It’s one of several streams that have converged in me.
I’ve been savoring Stephen Koch’s The Modern Library Writer’s Workshop. Early on, he confronts the common excuse about not having enough time to read.
The real culprit here is almost never your schedule. It is your boredom – your boredom with the books you think you are supposed to read. Find a book you want, a book that gives you real trembling excitement, a book that is hot in your hands, and you’ll have time galore. All serious education necessarily involves a certain amount of obligatory reading. This is how it has to be and exactly how it ought to be. Yet this essential aspect of growth does have a dangerous downside. It can darken all reading under the dull shadow of obligation. In a certain moment in your life as a writer, you should resolve to read only what matters to you. Not what people say should matter. What does. You should seek that out relentlessly, find it, and then read and read and read.
For a while, I’ve been laboring under “obligatory reading.” Somewhere along the way I embraced this common notion that writers should stay current in the genre they are writing. As a result, I’ve been slogging through books that have left me, well, bored. Please, this is not an indictment of the current market as much as an indication of my station in life. Nevertheless, Koch fingered an important dynamic at work in me.

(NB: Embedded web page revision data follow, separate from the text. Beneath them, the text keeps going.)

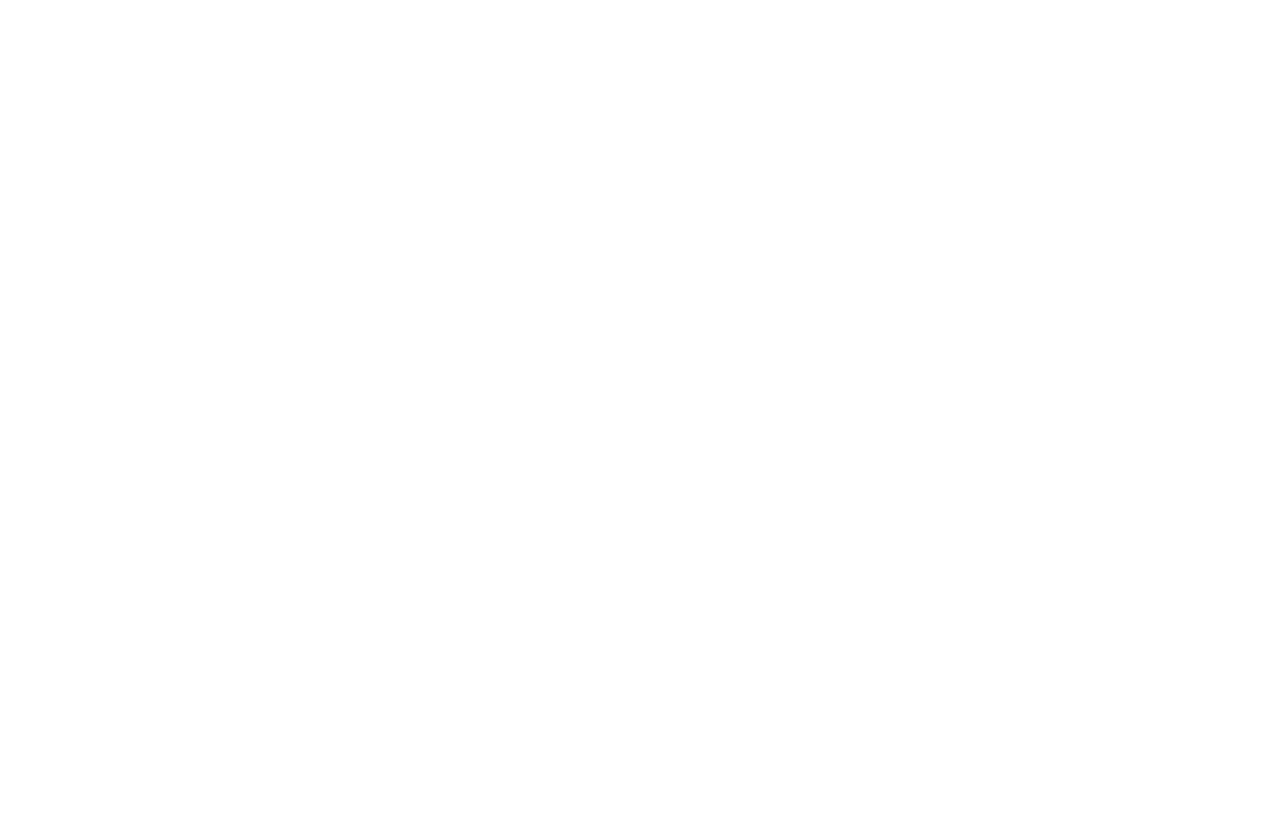
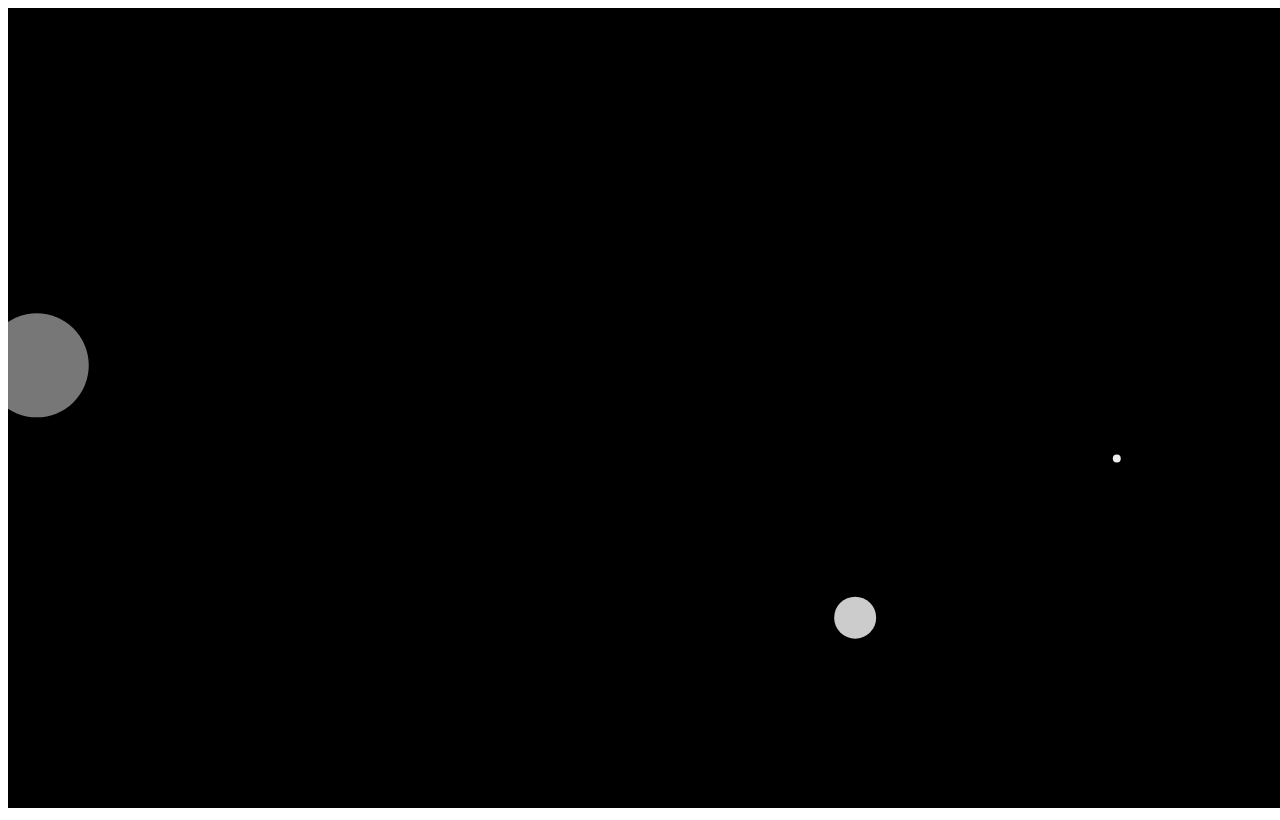
Before and after one commit to mikhail-zh-2009/Web-Page-01.08.2022, a plain HTML site: page index.html in a window 1280 px wide. Drawn offline with Linux system fonts and the light colour scheme.

Commit message:
Added styles for canvas

```diff
--- a/index.html
+++ b/index.html
@@ -1,7 +1,7 @@
 <!DOCTYPE html>
 <html lang="en">
 <head>
-    <meta charset="UTF-8">
+    <meta charset="utf-8">
     <meta http-equiv="X-UA-Compatible" content="IE=edge">
     <meta name="viewport" content="width=device-width, initial-scale=1.0">
     <link rel="stylesheet" href="style.css">
@@ -9,7 +9,7 @@
 </head>
 <body>
     <div class="container">
-        <canvas id="cv"></canvas>
+        <canvas id="cv" width="1920" height="1080"></canvas>
     </div>
     <script src="main.js"></script>
 </body>
--- a/style.css
+++ b/style.css
@@ -0,0 +1,3 @@
+#cv {
+    background-color: black;
+}
```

Then there's the “Wicked Wit of the East.” Noel DeVries is one of my youthful critique partners and occasional blog commentator. While other teens are posing in the mall and posterizing their bedrooms with the latest boy bands, Noel is busy reading Trollope and Virgil. Her literary knowledge puts me to shame. She has, unintentionally, reminded me of someone I want to be when I grow up.
But I think my recent interview with Mark Bertrand is what finally pushed me over the edge. In fact, it was this quote:
My advice to readers who want to grow is simple. Put a hold on contemporary books. Put a hold on genre books. Nothing wrong with them, but set them aside for the moment and focus on a few of the big awful books everyone talks about and nobody reads, the ones you will have only encountered in school. Read them for pleasure not for class, and you'll be surprised at how different they seem. Read Dickens. Read Jane Austen. Read Henry James. Read Balzac and George Eliot and Chekhov and Oscar Wilde. Read some twentieth-century authors like Hemingway and Fitzgerald, Walker Percy and Flannery O'Connor. They'll be so different from one another it might seem like they have nothing in common, but when you return to your regular reading, you'll find that they do. They will have challenged you and stretched you. And they'll serve as good guides through the underworld of contemporary letters...
You gotta love Bertrand – one minute he’s talking about the Pixies, and the next, "the underworld of contemporary letters."
By now, my mind was made up. The contemporary stuff is going on hold in favor of "the big awful books."
I started a thread over at the Faith in Fiction Discussion Board entitled, Reading the Classics: for Dummies. Therein I exposed my ignorance and ponied up to the bar. The clan over there is quite gracious and I’ve received lots of terrific advice. As expected, there’s no consensus on where one starts such an endeavor. And there’s even disagreement on how “classic” some of the classics really are. Maybe that’s as it should be. But I like Noel’s advice. In a post to Penwrights, she said:
Mike, is there a book you've heard of all your life ... David Copperfield, War and Peace, The Brothers K ...? Start there. Start with something that stirs your interest, something you can close with satisfaction and say, "Hey, I've read that. And my life is richer, now, too!"
So, from the four corners, wending their way to my humble abode are Great Expectations, Stories of Anton Chekhov, Don Quixote, Robinson Crusoe and Adventures of Huckleberry Finn. I purchased most of them in the small Oxford World's Classics Hardcovers editions as recommended by Mark. And I got a perfect place for them. Hey, I had to start somewhere. I don’t want to wait till I’m seventy to read the great books. My hope is that, by reading the greats I will become a better writer. Either way, I’m tired of being a Classic Dummy.